The word "value" may appear in lines of the data; say how many such lines there are, with nothing beyond the number.

──────

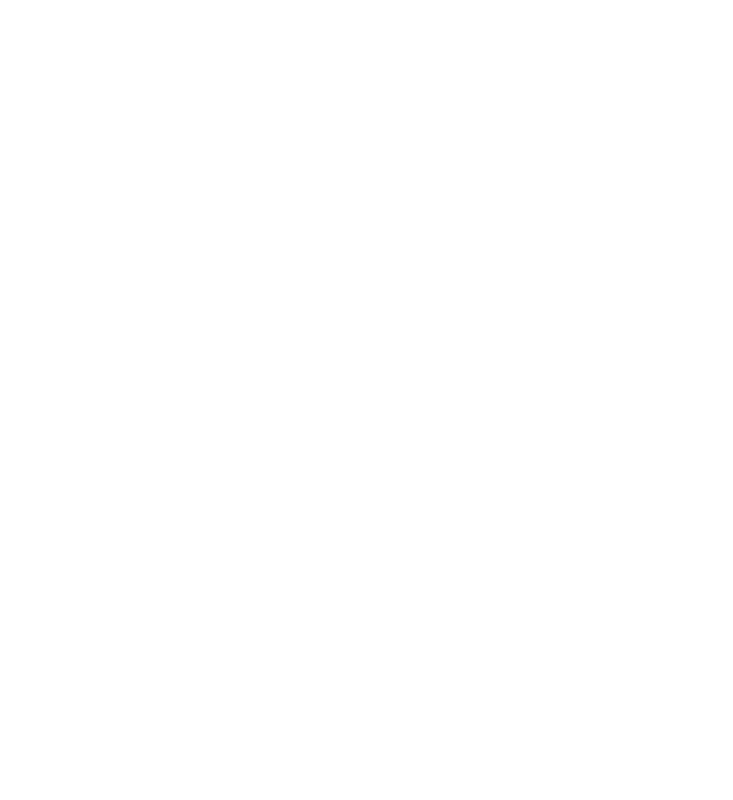
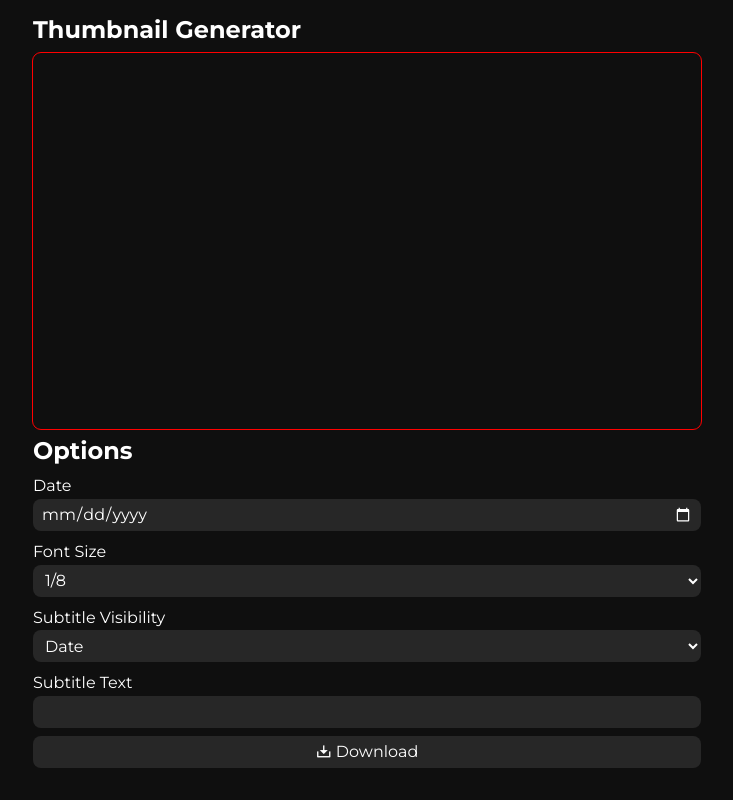
Before and after one commit to khui0/falcon-report-thumbnail, a website built with Vite: page index.html in a window 1280 px wide. Shown: the whole page, without its empty margins (273-1006 px from the left). Built offline with nearby package versions, Linux system fonts and the light colour scheme.

Commit message:
Complete layout and styles

```diff
--- a/index.html
+++ b/index.html
@@ -6,9 +6,43 @@
     <meta name="viewport" content="width=device-width, initial-scale=1.0" />
     <title>Thumbnail Generator</title>
     <link rel="shortcut icon" href="favicon.ico" type="image/x-icon">
+    <link rel="preconnect" href="https://fonts.googleapis.com">
+    <link rel="preconnect" href="https://fonts.gstatic.com" crossorigin>
+    <link href="https://fonts.googleapis.com/css2?family=Montserrat:ital,wght@0,400;0,700;1,400;1,700&display=swap"
+        rel="stylesheet">
 </head>
 
 <body>
+    <h1>Thumbnail Generator</h1>
+    <canvas id="preview"></canvas>
+    <h2>Options</h2>
+    <label>
+        Date
+        <input type="date" id="date">
+    </label>
+    <label>
+        Font Size
+        <select id="font-size">
+            <option value="10">1/10</option>
+            <option value="9">1/9</option>
+            <option value="8" selected>1/8</option>
+            <option value="7">1/7</option>
+            <option value="6">1/6</option>
+        </select>
+    </label>
+    <label>
+        Subtitle Visibility
+        <select id="visibility">
+            <option value="date">Date</option>
+            <option value="subtitle">Subtitle</option>
+            <option value="both">Date and Subtitle</option>
+        </select>
+    </label>
+    <label>
+        Subtitle Text
+        <input type="text" id="subtitle-text">
+    </label>
+    <button id="download"><i class="ri-download-2-line"></i> Download</button>
     <script type="module" src="src/main.js"></script>
 </body>
 
--- a/src/style.css
+++ b/src/style.css
@@ -0,0 +1,67 @@
+:root {
+    color-scheme: dark;
+    --text-color: white;
+    --background-color: #0f0f0f;
+    --surface-color: #272727;
+    --surface-hover: #3d3d3d;
+    --accent-color: #b22323;
+}
+
+body {
+    display: flex;
+    flex-direction: column;
+    gap: 0.5rem;
+    width: min(100%, 700px);
+    margin: 0 auto;
+    padding: 1rem;
+    font-family: "Montserrat", sans-serif;
+    line-height: 1.6;
+    color: var(--text-color);
+    background-color: var(--background-color);
+}
+
+h1,
+h2,
+h3,
+h4,
+h5,
+h6 {
+    font-size: 1.5rem;
+    line-height: 1.2;
+}
+
+label {
+    display: flex;
+    flex-direction: column;
+}
+
+input,
+select {
+    height: 2em;
+    padding: 0 0.5em;
+    color: var(--text-color);
+    background-color: var(--surface-color);
+    border: none;
+    border-radius: 0.5rem;
+}
+
+button {
+    height: 2em;
+    padding: 0 1em;
+    color: var(--text-color);
+    background-color: var(--surface-color);
+    border: none;
+    border-radius: 0.5rem;
+}
+
+button:hover {
+    background-color: var(--surface-hover);
+    transition: background-color 200ms cubic-bezier(0.22, 1, 0.36, 1);
+}
+
+#preview {
+    aspect-ratio: 16 / 9;
+    width: 100%;
+    border-radius: 0.5rem;
+    outline: 1px solid red;
+}
```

──────

> [SOLUTION]:
8